Five Jewish Hungarians, now U.S. citizens, tell their stories: before March, 1944, when Nazis began to exterminate Hungarian Jews, months in concentration camps, and visiting childhood homes more than 50 years later. An historian, a Sonderkommando, a doctor who experimented on Auschwitz prisoners, and US soldiers who were part of the liberation in April, 1945, also comment. Most telling are details: Renée packing her bathing suit, Irene swallowing the diamonds her mother gave her to buy bread, Alice's memorial for her sister Klara, Bill escaping police by jumping into a line of Jews going to Buchenwald, and Tom told by a US soldier to have "all the damn bananas and oranges you can eat." Written by
There is one thing that has troubled me and has troubled the world, that the Germans dedicated man-power and trains and trucks and energy toward the destruction of the Jews to the last day. Had they stopped 6 months before the end of the war and dedicated that energy towards strengthening themselves, they may have carried on the war in London, but it was more important to them to kill the Jew than in winning the war.
See more »

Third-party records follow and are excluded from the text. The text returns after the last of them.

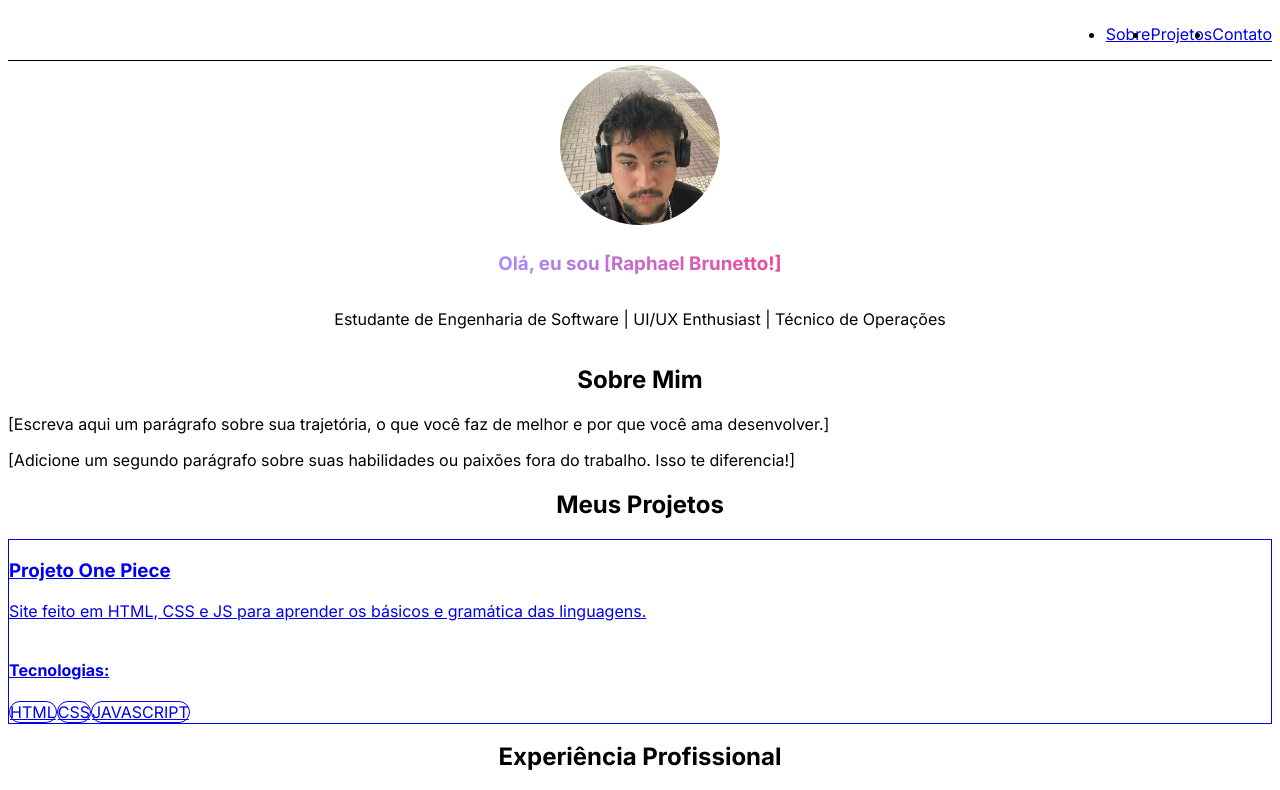
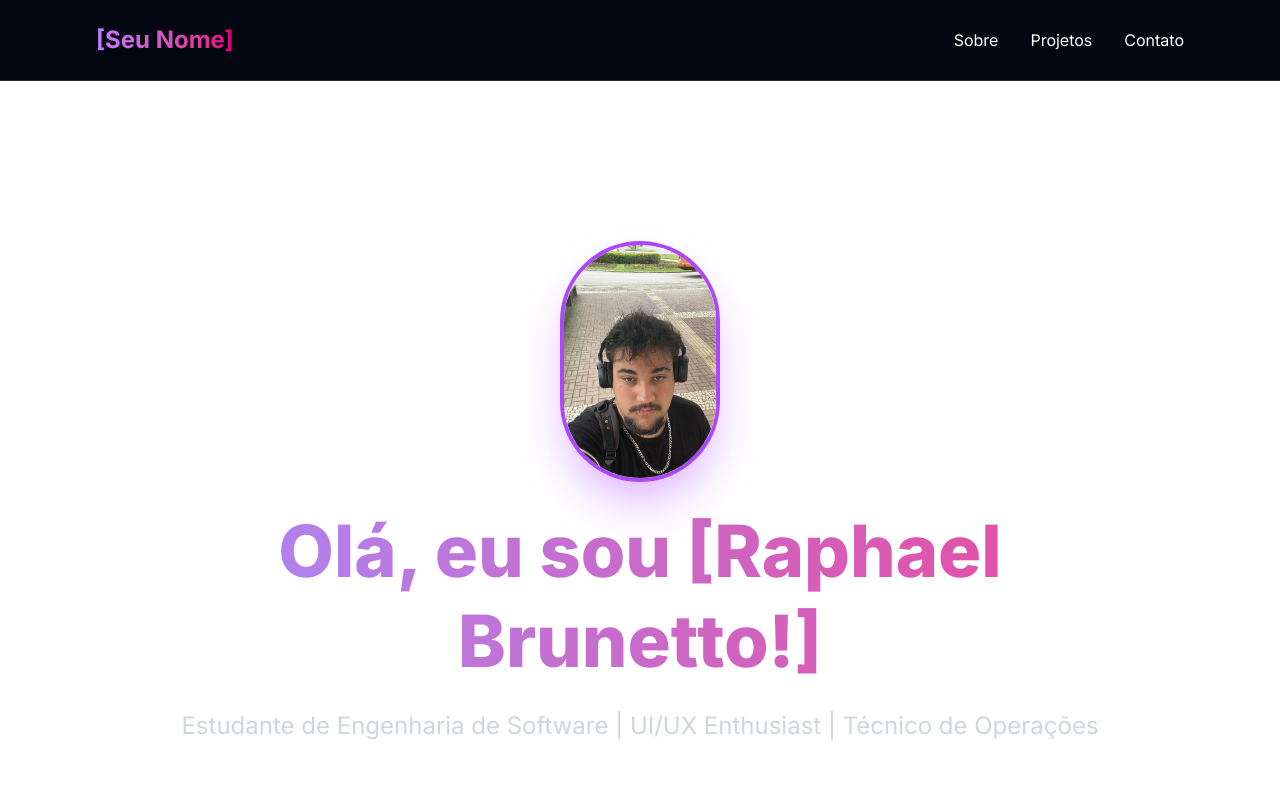
Before and after one commit to Raphabrunetto/curriculo, a Next.js app: page / in a window 1280 px wide. Shown: the top 790 px of the page. Built offline with nearby package versions, Linux system fonts and the light colour scheme.

Commit message:
Tailwind 100% working, with path on the card and to the website portfolio

```diff
--- a/src/app/layout.tsx
+++ b/src/app/layout.tsx
@@ -2,7 +2,7 @@ import { Inter } from 'next/font/google';
 import Header from '@/components/Header';
 import Footer from '@/components/Footer';
 // Mantenha esta linha aqui para garantir a injeção do CSS
-import './../styles/globals.css';
+import './globals.css';
 
 
 const inter = Inter({ subsets: ['latin'] });
--- a/src/styles/globals.css
+++ /dev/null
@@ -1,13 +0,0 @@
-/* src/styles/globals.css */
-
-@tailwind base;
-@tailwind components;
-@tailwind utilities;
-
-/* ADICIONE ESTA LINHA */
-html {
-  scroll-behavior: smooth;
-}
-/* FIM DA ADIÇÃO */
-
-/* ... (restante do seu CSS) */
```
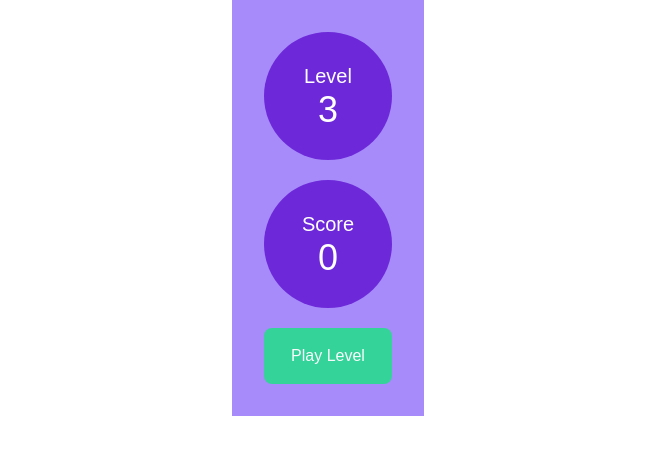
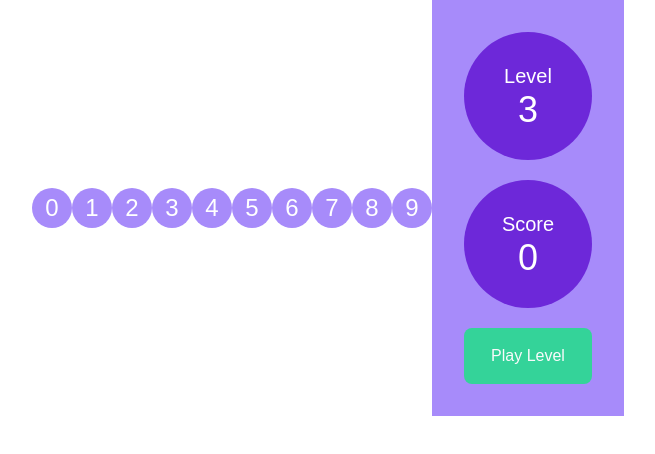
Before and after one commit to Milesq/wisniewski_jfe_task, a React (Create React App) app: page / in a window 1280 px wide. Shown: the top 454 px of the page, without its empty margins (312-967 px from the left). Built offline with nearby package versions, Linux system fonts and the light colour scheme.

Commit message:
feat: add keyboard

```diff
--- a/package.json
+++ b/package.json
@@ -19,6 +19,7 @@
   },
   "dependencies": {
     "@reduxjs/toolkit": "^1.5.1",
+    "pluralize": "^8.0.0",
     "react": "^17.0.2",
     "react-dom": "^17.0.2",
     "react-redux": "^7.2.4"
@@ -31,6 +32,7 @@
     "@testing-library/user-event": "^13.1.9",
     "@types/jest": "^26.0.23",
     "@types/node": "^15.6.0",
+    "@types/pluralize": "^0.0.29",
     "@types/react": "^17.0.6",
     "@types/react-dom": "^17.0.5",
     "@types/react-redux": "^7.1.16",
--- a/src/components/GameBoard.tsx
+++ b/src/components/GameBoard.tsx
@@ -1,7 +1,15 @@
 import React from 'react'
 
+import Keyboard from './Keyboard'
+
 function GameBoard() {
-  return <div></div>
+  return (
+    <div className="flex flex-col">
+      <span></span>
+      <div></div>
+      <Keyboard />
+    </div>
+  )
 }
 
 export default GameBoard
--- /dev/null
+++ b/src/components/Keyboard.tsx
@@ -0,0 +1,37 @@
+import React from 'react'
+
+export interface KeyboardProps {
+  onKeyDown?(digit: number): void
+}
+
+function Keyboard({ onKeyDown }: KeyboardProps) {
+  const digits = new Array(10).fill(null).map((el, i) => i)
+
+  return (
+    <div className="flex flex-wrap">
+      {digits.map(digit => (
+        <div
+          key={digit}
+          onClick={() => onKeyDown?.(digit)}
+          className="
+            bg-purple-400
+            text-white
+            text-2xl
+            rounded-full
+
+            w-10
+            h-10
+
+            flex
+            justify-center
+            items-center
+          "
+        >
+          {digit}
+        </div>
+      ))}
+    </div>
+  )
+}
+
+export default Keyboard
```
Also changed, not shown: 1 other file (tests, documents, lock files or other folders).
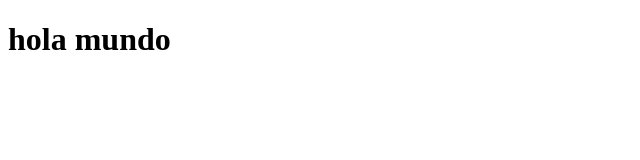
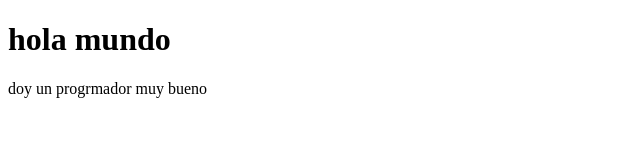
Before and after one commit to GeronimoGS/Clase-HTML-ITBA, a plain HTML site: page index.html in a window 1280 px wide. Shown: the whole page, without its empty margins (0-640 px from the left). Drawn offline with Linux system fonts and the light colour scheme.

Commit message:
oferta laboral

```diff
--- a/index.html
+++ b/index.html
@@ -8,6 +8,6 @@
 </head>
 <body>
     <h1>hola mundo</h1>
-
+    <p>doy un progrmador muy bueno</p>
 </body>
 </html>
```
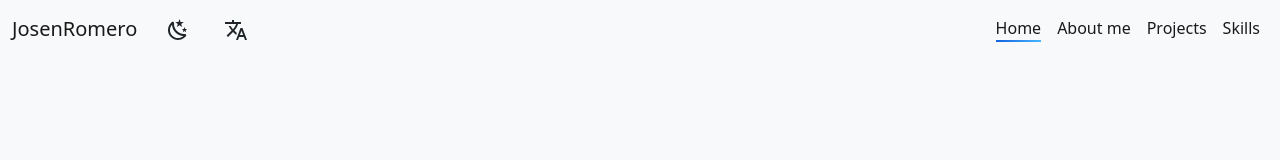
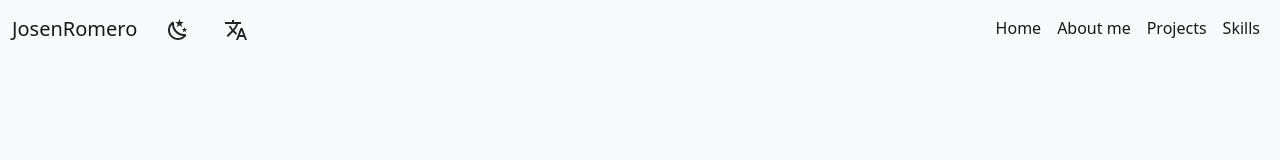
Before and after one commit to JosenRomero/My_Portfolio, a React (Vite) app: page / in a window 1280 px wide. Shown: the top 160 px of the page. Built offline with nearby package versions, Linux system fonts and the light colour scheme.

Commit message:
delete useScrollSpy file

```diff
--- a/src/components/Menu.jsx
+++ b/src/components/Menu.jsx
@@ -8,15 +8,11 @@ import { ThemeContext } from '../context/theme-context';
 
 import { IconSunny, IconMoon, IconTranslate } from '../Icons/Icons';
 
-import { useScrollspy } from '../hooks/useScrollspy';
-
 const Menu = () => {
 
     const { t, i18n } = useTranslation();
 
     const { dark, theme, toggle } = useContext(ThemeContext);
-
-    const { addActiveClass } = useScrollspy(["home", "about", "projects", "skills"], 50);
 
     const changeLanguage = (e) => {
         i18n.changeLanguage(e.target.value);
@@ -45,10 +41,10 @@ const Menu = () => {
                 <Navbar.Toggle aria-controls="basic-navbar-nav" />
                 <Navbar.Collapse id="basic-navbar-nav">
                     <Nav id={`nav-link-${theme}`} className="ms-auto">
-                        <Nav.Link className={addActiveClass("home")} href="/#home" eventKey={1}>{ t("menu.home") }</Nav.Link>
-                        <Nav.Link className={addActiveClass("about")} href="/#about" eventKey={2}>{ t("menu.about") }</Nav.Link>
-                        <Nav.Link className={addActiveClass("projects")} href="/#projects" eventKey={3}>{ t("menu.projects") }</Nav.Link>
-                        <Nav.Link className={addActiveClass("skills")} href="/#skills" eventKey={4}>{ t("menu.skills") }</Nav.Link>
+                        <Nav.Link href="/#home">{ t("menu.home") }</Nav.Link>
+                        <Nav.Link href="/#about">{ t("menu.about") }</Nav.Link>
+                        <Nav.Link href="/#projects">{ t("menu.projects") }</Nav.Link>
+                        <Nav.Link href="/#skills">{ t("menu.skills") }</Nav.Link>
                     </Nav>
                 </Navbar.Collapse>
             </Container>
--- a/src/hooks/useScrollspy.jsx
+++ /dev/null
@@ -1,53 +0,0 @@
-import { useState, useLayoutEffect } from "react";
-
-export const useScrollspy = (ids, offset) => {
-
-    const [activeId, setActiveId] = useState("");
-
-    useLayoutEffect(() => {
-
-        const listener = () => {
-
-            const scroll = window.pageYOffset;
-
-            const position = ids.map((id) => {
-
-                const element = document.getElementById(id);
-
-                if (!element) return { id, top: -1, bottom: -1 };
-
-                const rect = element.getBoundingClientRect();
-                const top = clamp(rect.top + scroll - offset);
-                const bottom = clamp(rect.bottom + scroll - offset);
-
-                return { id, top, bottom };
-
-            }).find(({ top, bottom }) => isBetween(scroll, top, bottom));
-
-            setActiveId(position?.id || "");
-
-        };
-
-        listener();
-
-        window.addEventListener("resize", listener);
-        window.addEventListener("scroll", listener);
-
-        return () => {
-            window.removeEventListener("resize", listener);
-            window.removeEventListener("scroll", listener);
-        };
-
-    }, [ids, offset]);
-
-    const clamp = (value) => Math.max(0, value);
-
-    const isBetween = (value, floor, ceil) => value >= floor && value <= ceil;
-
-    const addActiveClass = (id) => activeId === id ? "blueActive" : ""
-
-    return {
-        addActiveClass
-    }
-
-}
```
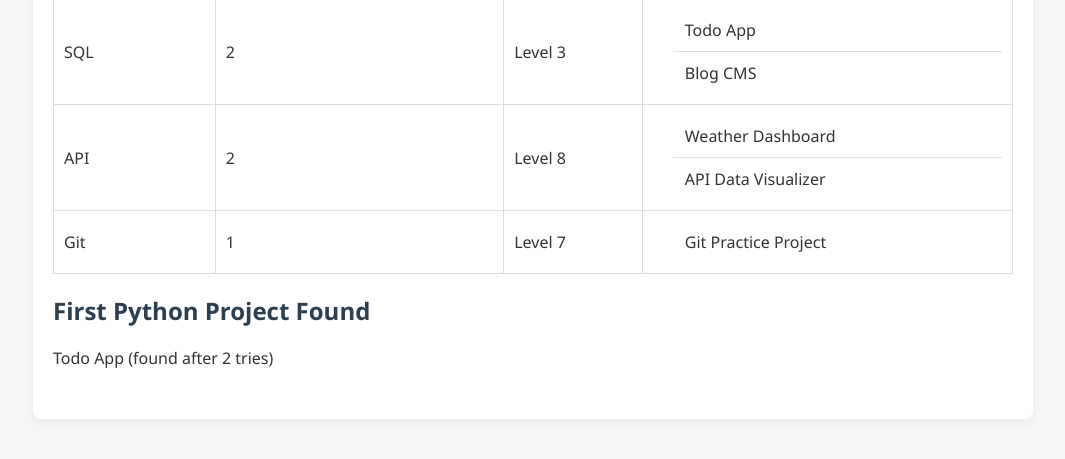
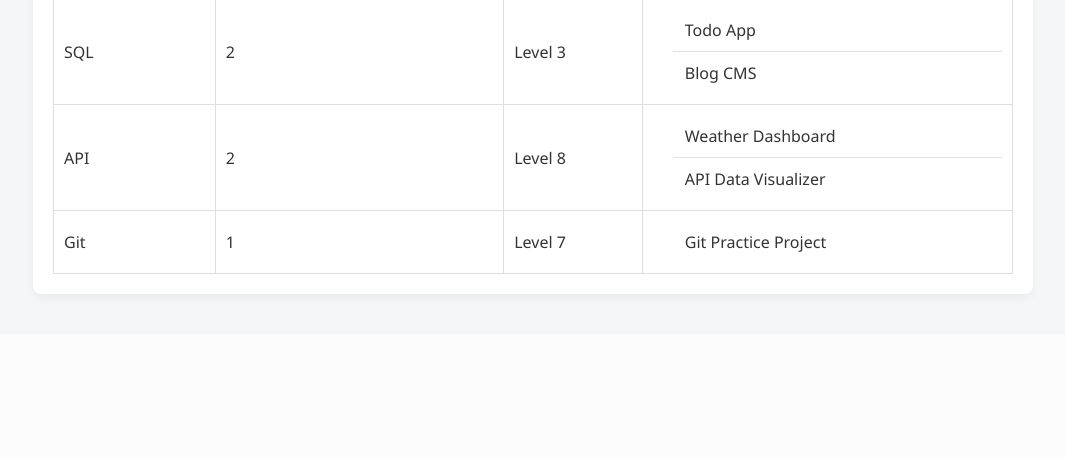
Before and after one commit to trrodenboughmcc/frontend-skills-tracker-python, a Flask app: page /skill-levels in a window 1280 px wide. Shown: the part 1219-1678 px from the top of the page, without its empty margins (107-1172 px from the left). After the commit the page ends 1518 px from the top, so only its background shows below. Run offline with Flask 3, Linux system fonts and the light colour scheme.

Commit message:
Remove found section

```diff
--- a/tracker_app/templates/levels.html
+++ b/tracker_app/templates/levels.html
@@ -98,11 +98,6 @@
                 {% endfor %}
             </tbody>
         </table>
-
-        <div class="section">
-            <h2>First Python Project Found</h2>
-            <p>{{ first_python_project }} (found after {{ tries }} tries)</p>
-        </div>
     </div>
 
     <script>
```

"The Last Days" is an exceptional film where five Hungarian Holocaust survivors tell their stories of their lives under the Nazis. Unlike other documentaries, these Jews did not experience any of this persecution until their country was annexed by the Germans in 1944. Their stories begin in 1944 and they recount the horrors of the Nazi concentration camps. Additionally, corroborating accounts from American soldiers and a German doctor working at Auschwitz were included as well as lots of archival photos and film. In many ways, this film is like going to a Holocaust center and listening to accounts of the survivors.
Despite this film being very well made and quite moving, it's a case of preaching to the choir. In other words, those who are not insane or stupid and acknowledge that the Germans slaughtered millions will watch this film and appreciate it. Others probably won't watch it or else they'll dismiss the film as propaganda or an exaggeration or a conspiracy. Frankly, there isn't much you can do with this group. In the future, after successive generations have come and gone, this film will prove invaluable as a record of the Nazi horrors. But, since it only consists of five subjects, the film is naturally incomplete. Other films, such as "Shoah" and "Night and Fog" help to provide a more thorough story and are all worth seeing--but are also very draining. These are all exceptional films--just be sure you have some Kleenex handy as you watch.
0 of 0 people found this review helpful.
Was this review helpful to you?